Read more: www.smithsonianmag.com...


So I was watching a movie today The Ghost and The Darkness, a movie I have seen serveral times in the past and never realized it was based on actualy events that happened on the Tsavo River in Kenya in 1898.


In March 1898 the British started building a railway bridge over the Tsavo River in Kenya. The project was led by Lt. Col. John Henry Patterson. During the next nine months of construction, two maneless male Tsavo lions stalked the campsite, dragging Indian workers from their tents at night and devouring them.



The exact number of people killed by the lions is unclear.

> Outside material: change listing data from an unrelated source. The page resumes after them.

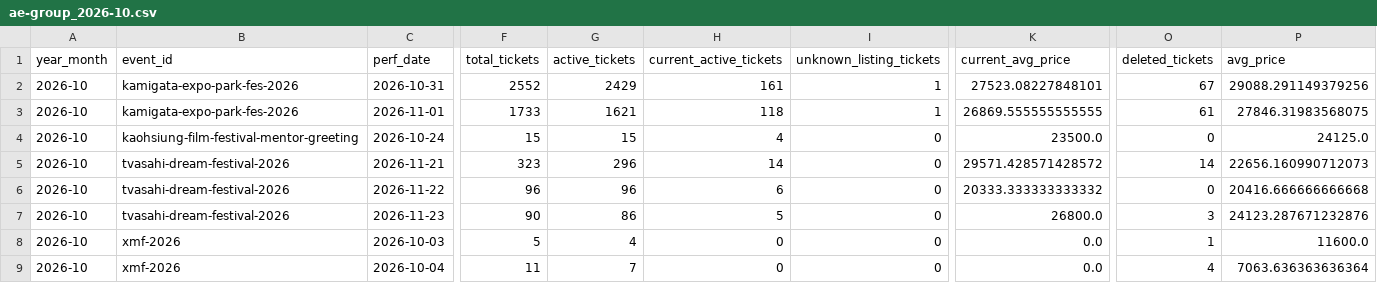
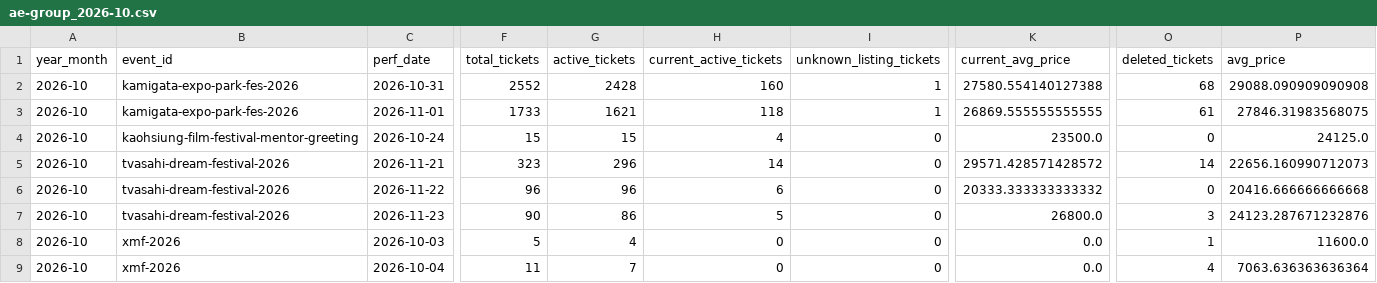
Before and after one commit to hiro8-0215/tiketen_scraper, a CSV file: data/market_snapshot/ae-group_2026-10.csv, drawn as a sheet; only a part is shown, gaps mark what is left out; the diff names each change by its address in the sheet, - before the commit and + after, or states it on an @@ line.

```diff
--- a/data/market_snapshot/ae-group_2026-10.csv
+++ b/data/market_snapshot/ae-group_2026-10.csv
-G2 (active_tickets): 2429
+G2 (active_tickets): 2428
-H2 (current_active_tickets): 161
+H2 (current_active_tickets): 160
-K2 (current_avg_price): 27523.08227848101
+K2 (current_avg_price): 27580.554140127388
-O2 (deleted_tickets): 67
+O2 (deleted_tickets): 68
-P2 (avg_price): 29088.291149379256
+P2 (avg_price): 29088.090909090908
```
Also changed, not shown: data/market_snapshot/naniwa-danshi_2026-10.csv, data/market_snapshot/snow-man_2026-10.csv, 21 other files.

Patterson gave several figures, claiming that there were 135 victims.[1][2]


The 135 victims is a very exaggerate number by Col. Patterson


The two lion specimens in Chicago's Field Museum are known as FMNH 23970 (killed on December 9, 1898) and FMNH 23969 (killed on December 29, 1898).


Scientists believe the real number to be around 35


This analysis estimated that FMNH 23969 ate the equivalent of 10.5 humans and that FMNH 23970 ate 24.2 humans [4] This leads to the conclusion that the lower number of 35 victims is more likely and that Patterson exaggerated his claims.[5]. It also adds credence to the infirmity theory that the root-tip abscess on the lower right canine of FMNH 23970 (the "first man-eater) triggered the man-eating episode.


en.wikipedia.org...




posted on Mar, 30 2012 @ 04:04 PM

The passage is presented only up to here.